(CN) – The Supreme Court said it would review a dispute over generic drug manufacturers’ failure to warn consumers about harmful side effect associated with their products.
Late Friday, the high court consolidated cases involving two women who developed tardive dyskinesia, a neurological disorder, after taking generic versions of Reglan, a Wyeth name-brand drug.
The women, Gladys Mensing and Julie, claim that the drugs are more dangerous than their labels indicate.
Federal appeals courts found that the women could sue units of Mylan, Teva Pharmaceuticals and Actavis.
The hearing will mark a follow-up to the court’s 2009 ruling in Wyeth v. Levine, in which the justices found patients were not barred under federal law from filing state-law tort claims against drug makers. Diana Levine sued Wyeth after insufficient warning labels on the anti-nausea drug Phenergan led to the amputation of her right forearm.

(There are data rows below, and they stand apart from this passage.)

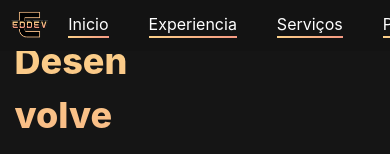
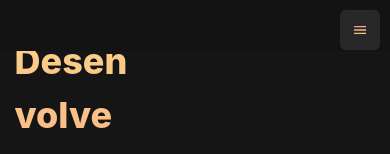
Before and after one commit to edmundo-vitor/portfolio-frontend, a React (Vite) app: page / in a window 390 px wide. Shown: the top 154 px of the page. Built offline with nearby package versions, Linux system fonts and the light colour scheme.

Commit message:
feat: navbar responsive

```diff
--- a/src/components/NavBar.jsx
+++ b/src/components/NavBar.jsx
@@ -1,12 +1,22 @@
+import NavItem from './NavItem'
 import { Flex, Image } from '@chakra-ui/react'
-import NavItem from './NavItem'
+import {
+   Menu,
+   MenuButton,
+   MenuList,
+   MenuItem,
+   IconButton
+} from '@chakra-ui/react'
 
+import { MdMenu } from 'react-icons/md';
 
 export default function NavBar({ items }) {
 
    let { navItems, defaultNavItems, setNavItems } = items;
 
    return (
+      <>
+         {/* Menu principal */}
          <Flex
             position='fixed'
             bgColor='#131313'
@@ -15,6 +25,7 @@ export default function NavBar({ items }) {
             padding='10px'
             justifyContent='space-around'
             zIndex={100}
+            display={{ base: 'none', sm: 'flex' }}
          >
             <Image
                src='eddev-logo.png'
@@ -57,5 +68,95 @@ export default function NavBar({ items }) {
 
             <Flex></Flex>
          </Flex>
+
+         {/* Menu mobile */}
+         <Flex
+            position='fixed'
+            bgColor='#131313'
+            width='100vw'
+            height='6vh'
+            padding='10px'
+            justifyContent='end'
+            zIndex={100}
+            display={{ base: 'flex', sm: 'none' }}
+         >
+            <Menu>
+               <svg width="0" height="0">
+                  <linearGradient id="gradient" x1="100%" y1="100%" x2="0%" y2="0%">
+                     <stop stopColor="#FBD189" offset="0%" />
+                     <stop stopColor="#F59983" offset="100%" />
+                  </linearGradient>
+               </svg>
+
+               <MenuButton
+                  as={IconButton}
+                  aria-label='Options'
+                  icon={<MdMenu style={{ fill: "url(#gradient)" }} />}
+                  backgroundColor='#282828'
+                  _hover={{}}
+                  _active={{ border: 'none' }}
+               />
+               <MenuList
+                  backgroundColor='#282828'
+                  color='#FFF'
+                  border='none'
+               >
+                  <MenuItem
+                     backgroundColor='#282828'
+                     onClick={() => setNavItems({ ...defaultNavItems, inicio: true })}
+                  >
+                     <NavItem
+                        name='Inicio'
+                        href='#presentation'
+                        itemActive={navItems.inicio}
+                     />
+                  </MenuItem>
+
+                  <MenuItem
+                     backgroundColor='#282828'
+                     onClick={() => setNavItems({ ...defaultNavItems, experiencia: true })}
+                  >
+                     <NavItem
+                        name='Experiencia'
+                        href='#experience'
+                        itemActive={navItems.experiencia}
+                     />
+                  </MenuItem>
+
+                  <MenuItem
+                     backgroundColor='#282828'
+                     onClick={() => setNavItems({ ...defaultNavItems, servicos: true })}
+                  >
+                     <NavItem
+                        name='Serviços'
+                        href='#services'
+                        itemActive={navItems.servicos}
+                     />
+                  </MenuItem>
+
+                  <MenuItem
+                     backgroundColor='#282828'
+                     onClick={() => setNavItems({ ...defaultNavItems, projetos: true })}
+                  >
+                     <NavItem
+                        name='Projetos'
+                        href='#projects'
+                        itemActive={navItems.projetos}
+                     />
+                  </MenuItem>
+
+                  <MenuItem
+                     backgroundColor='#282828'
+                     onClick={() => setNavItems({ ...defaultNavItems, contatos: true })}
+                  >
+                     <NavItem
+                        name='Contatos'
+                        itemActive={navItems.contatos}
+                     />
+                  </MenuItem>
+               </MenuList>
+            </Menu>
+         </Flex>
+      </>
    )
 }
```
Lines whose indentation alone changed are shown as unchanged.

That ruling did not address generic drug manufacturers, who argued on appeal that the lawsuits raise marketing hardships that brand-name drug makers do not face.

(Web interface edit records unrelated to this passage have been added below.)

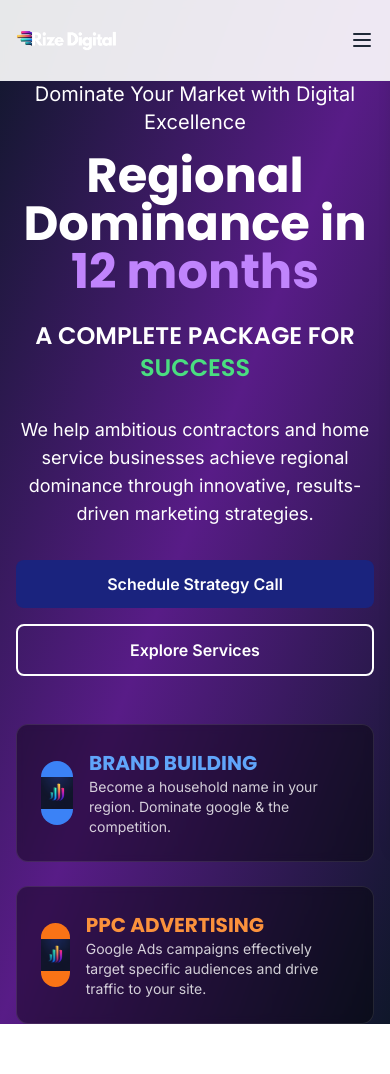
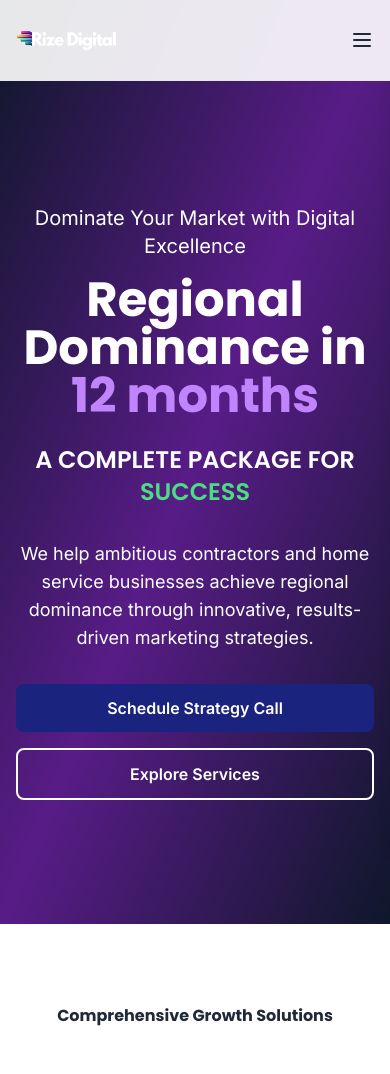
Before and after one commit to alphakong100x/rize-digital, a website: page index.html in a window 390 px wide. Shown: the top 1074 px of the page. Drawn offline with Linux system fonts and the light colour scheme.

Commit message:
Fix responsive layout: Hide service cards on mobile screens
- Added hidden lg:block classes to service cards container
- Service cards now only appear on desktop screens (1024px+)
- Mobile/tablet users see clean hero section without cards
- Matches original design intent with proper responsive behavior

```diff
--- a/index.html
+++ b/index.html
@@ -74,7 +74,7 @@
                             <a href="#services" class="btn btn-secondary bg-transparent border-white text-white hover:bg-white hover:text-purple-900">Explore Services</a>
                         </div>
                     </div>
-                    <div class="fade-up">
+                    <div class="hidden lg:block fade-up">
                         <div class="grid grid-cols-1 gap-6">
                             <!-- Brand Building Card -->
                             <div class="bg-black/40 backdrop-blur-sm rounded-xl p-6 border border-white/10">
```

The cases that the Supreme Court consolidated are PLIVA Inc. v. Mensing (09-993), Actavis v. Mensing (09-1039) and Actavis v. Demahy (09-1501).